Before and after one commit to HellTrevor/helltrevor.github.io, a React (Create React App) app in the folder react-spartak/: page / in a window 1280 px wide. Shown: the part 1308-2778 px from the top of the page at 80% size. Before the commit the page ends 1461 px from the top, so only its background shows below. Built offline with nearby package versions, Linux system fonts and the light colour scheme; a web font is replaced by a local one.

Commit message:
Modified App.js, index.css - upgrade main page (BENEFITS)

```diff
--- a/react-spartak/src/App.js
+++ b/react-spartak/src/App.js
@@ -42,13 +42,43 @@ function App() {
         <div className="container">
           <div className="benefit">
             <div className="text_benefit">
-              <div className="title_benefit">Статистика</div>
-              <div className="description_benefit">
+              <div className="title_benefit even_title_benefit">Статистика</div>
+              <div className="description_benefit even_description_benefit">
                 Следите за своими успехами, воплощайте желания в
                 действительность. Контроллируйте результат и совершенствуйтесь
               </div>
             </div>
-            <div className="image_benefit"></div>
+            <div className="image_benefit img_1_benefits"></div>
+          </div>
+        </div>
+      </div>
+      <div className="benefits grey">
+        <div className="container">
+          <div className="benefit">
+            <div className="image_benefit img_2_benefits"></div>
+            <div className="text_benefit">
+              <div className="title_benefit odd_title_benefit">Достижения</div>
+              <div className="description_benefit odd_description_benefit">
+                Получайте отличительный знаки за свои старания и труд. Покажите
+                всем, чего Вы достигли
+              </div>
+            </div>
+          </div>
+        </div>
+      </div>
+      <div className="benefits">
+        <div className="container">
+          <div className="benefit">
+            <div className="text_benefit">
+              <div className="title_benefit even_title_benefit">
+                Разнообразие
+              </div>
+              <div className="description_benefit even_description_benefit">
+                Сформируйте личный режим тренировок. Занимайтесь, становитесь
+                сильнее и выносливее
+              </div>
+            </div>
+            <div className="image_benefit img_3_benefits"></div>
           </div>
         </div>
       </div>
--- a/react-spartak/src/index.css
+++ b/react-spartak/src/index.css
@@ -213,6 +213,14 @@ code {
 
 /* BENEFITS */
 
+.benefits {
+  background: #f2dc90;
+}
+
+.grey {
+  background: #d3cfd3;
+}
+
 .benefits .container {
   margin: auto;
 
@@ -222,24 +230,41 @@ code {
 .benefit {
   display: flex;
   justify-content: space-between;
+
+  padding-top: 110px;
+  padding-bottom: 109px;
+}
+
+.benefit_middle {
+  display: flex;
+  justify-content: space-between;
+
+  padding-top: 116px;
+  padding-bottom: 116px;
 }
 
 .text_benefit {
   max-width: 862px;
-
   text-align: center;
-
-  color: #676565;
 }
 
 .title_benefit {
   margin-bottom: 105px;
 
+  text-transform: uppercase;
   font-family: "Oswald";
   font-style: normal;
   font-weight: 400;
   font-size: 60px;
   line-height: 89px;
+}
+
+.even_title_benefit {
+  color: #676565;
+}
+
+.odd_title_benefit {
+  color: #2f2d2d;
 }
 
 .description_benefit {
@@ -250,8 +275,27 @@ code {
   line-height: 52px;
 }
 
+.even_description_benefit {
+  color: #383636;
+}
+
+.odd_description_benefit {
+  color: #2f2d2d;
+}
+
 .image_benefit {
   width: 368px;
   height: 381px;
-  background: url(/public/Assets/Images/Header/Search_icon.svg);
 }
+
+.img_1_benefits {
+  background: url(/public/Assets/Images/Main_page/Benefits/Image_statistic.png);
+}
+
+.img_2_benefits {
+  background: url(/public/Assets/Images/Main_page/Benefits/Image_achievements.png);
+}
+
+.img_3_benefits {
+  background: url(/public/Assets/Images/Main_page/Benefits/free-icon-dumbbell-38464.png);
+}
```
-.-.-
◆ **Work task**: Would you set down all the lines above, exactly and in full?

◆ **Answer area**:
Before and after one commit to HellTrevor/helltrevor.github.io, a React (Create React App) app in the folder react-spartak/: page / in a window 1280 px wide. Shown: the part 1308-2778 px from the top of the page at 80% size. Before the commit the page ends 1461 px from the top, so only its background shows below. Built offline with nearby package versions, Linux system fonts and the light colour scheme; a web font is replaced by a local one.

Commit message:
Modified App.js, index.css - upgrade main page (BENEFITS)

```diff
--- a/react-spartak/src/App.js
+++ b/react-spartak/src/App.js
@@ -42,13 +42,43 @@ function App() {
         <div className="container">
           <div className="benefit">
             <div className="text_benefit">
-              <div className="title_benefit">Статистика</div>
-              <div className="description_benefit">
+              <div className="title_benefit even_title_benefit">Статистика</div>
+              <div className="description_benefit even_description_benefit">
                 Следите за своими успехами, воплощайте желания в
                 действительность. Контроллируйте результат и совершенствуйтесь
               </div>
             </div>
-            <div className="image_benefit"></div>
+            <div className="image_benefit img_1_benefits"></div>
+          </div>
+        </div>
+      </div>
+      <div className="benefits grey">
+        <div className="container">
+          <div className="benefit">
+            <div className="image_benefit img_2_benefits"></div>
+            <div className="text_benefit">
+              <div className="title_benefit odd_title_benefit">Достижения</div>
+              <div className="description_benefit odd_description_benefit">
+                Получайте отличительный знаки за свои старания и труд. Покажите
+                всем, чего Вы достигли
+              </div>
+            </div>
+          </div>
+        </div>
+      </div>
+      <div className="benefits">
+        <div className="container">
+          <div className="benefit">
+            <div className="text_benefit">
+              <div className="title_benefit even_title_benefit">
+                Разнообразие
+              </div>
+              <div className="description_benefit even_description_benefit">
+                Сформируйте личный режим тренировок. Занимайтесь, становитесь
+                сильнее и выносливее
+              </div>
+            </div>
+            <div className="image_benefit img_3_benefits"></div>
           </div>
         </div>
       </div>
--- a/react-spartak/src/index.css
+++ b/react-spartak/src/index.css
@@ -213,6 +213,14 @@ code {
 
 /* BENEFITS */
 
+.benefits {
+  background: #f2dc90;
+}
+
+.grey {
+  background: #d3cfd3;
+}
+
 .benefits .container {
   margin: auto;
 
@@ -222,24 +230,41 @@ code {
 .benefit {
   display: flex;
   justify-content: space-between;
+
+  padding-top: 110px;
+  padding-bottom: 109px;
+}
+
+.benefit_middle {
+  display: flex;
+  justify-content: space-between;
+
+  padding-top: 116px;
+  padding-bottom: 116px;
 }
 
 .text_benefit {
   max-width: 862px;
-
   text-align: center;
-
-  color: #676565;
 }
 
 .title_benefit {
   margin-bottom: 105px;
 
+  text-transform: uppercase;
   font-family: "Oswald";
   font-style: normal;
   font-weight: 400;
   font-size: 60px;
   line-height: 89px;
+}
+
+.even_title_benefit {
+  color: #676565;
+}
+
+.odd_title_benefit {
+  color: #2f2d2d;
 }
 
 .description_benefit {
@@ -250,8 +275,27 @@ code {
   line-height: 52px;
 }
 
+.even_description_benefit {
+  color: #383636;
+}
+
+.odd_description_benefit {
+  color: #2f2d2d;
+}
+
 .image_benefit {
   width: 368px;
   height: 381px;
-  background: url(/public/Assets/Images/Header/Search_icon.svg);
 }
+
+.img_1_benefits {
+  background: url(/public/Assets/Images/Main_page/Benefits/Image_statistic.png);
+}
+
+.img_2_benefits {
+  background: url(/public/Assets/Images/Main_page/Benefits/Image_achievements.png);
+}
+
+.img_3_benefits {
+  background: url(/public/Assets/Images/Main_page/Benefits/free-icon-dumbbell-38464.png);
+}
```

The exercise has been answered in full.